Marshall Shepherd, Georgia Athletic Association Distinguished Professor of geography and atmospheric sciences at the University of Georgia, was recognized as the recipient of the 2023 Environmental Achievement Award.
The award, which is presented by the Environmental Law Institute, recognized Shepherd’s exceptional contributions to environmental, protection, conservation and sustainability. He accepted the award at the ELI Annual Award Dinner in Washington, D.C., on Oct. 24.
Research conducted by Shepherd and his colleagues has catalyzed entirely new areas of study, such as how wet soils can sustain the intensity of tropical storms and hurricanes and how urban areas can affect rainfall patterns. His research has been supported with $30 million in funding from agencies such as NASA, the National Science Foundation and the U.S. Department of Energy. He has authored or co-authored seven books and more than 100 peer-reviewed scholarly publications.
He was recently named associate dean for research, scholarship and partnership in the Franklin College of Arts and Sciences. In that role, which he will assume Nov. 1, Shepherd will collaborate to advance a number of the college’s objectives, including identifying and supporting funding opportunities, facilitating team initiatives across the college, developing a grant proposal program and enhancing recognition for faculty research.
Shepherd also holds a joint appointment in College of Engineering and is the associate director for climate and outreach in the university’s Institute for Resilient Infrastructure Systems. Last year, he was recognized with election to the National Academy of Engineering, election to the National Academy of Sciences and election to the American Academy of Arts and Sciences—the only person in UGA history to be elected to all three prestigious associations. He was named the 2022 SEC Professor of the Year.

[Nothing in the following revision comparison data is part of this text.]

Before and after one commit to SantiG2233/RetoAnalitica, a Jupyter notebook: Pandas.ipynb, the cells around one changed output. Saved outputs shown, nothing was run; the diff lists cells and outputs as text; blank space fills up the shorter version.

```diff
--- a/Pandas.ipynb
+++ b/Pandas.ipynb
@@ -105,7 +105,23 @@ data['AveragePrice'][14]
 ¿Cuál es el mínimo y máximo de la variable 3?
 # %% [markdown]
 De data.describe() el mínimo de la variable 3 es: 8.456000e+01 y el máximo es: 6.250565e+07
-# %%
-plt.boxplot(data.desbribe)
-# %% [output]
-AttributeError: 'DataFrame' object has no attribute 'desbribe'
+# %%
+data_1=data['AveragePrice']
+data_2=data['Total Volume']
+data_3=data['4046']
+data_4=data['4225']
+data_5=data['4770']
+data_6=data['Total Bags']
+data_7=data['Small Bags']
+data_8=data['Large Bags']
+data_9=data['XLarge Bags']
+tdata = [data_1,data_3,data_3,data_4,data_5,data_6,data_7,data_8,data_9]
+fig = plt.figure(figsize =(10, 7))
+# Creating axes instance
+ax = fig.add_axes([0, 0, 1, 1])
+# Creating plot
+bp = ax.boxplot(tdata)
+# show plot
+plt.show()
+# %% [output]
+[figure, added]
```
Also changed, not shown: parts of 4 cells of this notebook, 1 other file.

“Dr. Shepherd’s outstanding career and commitment to understanding and communicating about climate science and its implications for global environments and communities is truly remarkable,” said Environmental Law Institute (ELI) President Jordan Diamond. “With a long-standing record of exceptional scientific research, thought leadership, and public education on atmospheric sciences, he has been instrumental in bridging the gap between scientific discovery and public discourse.”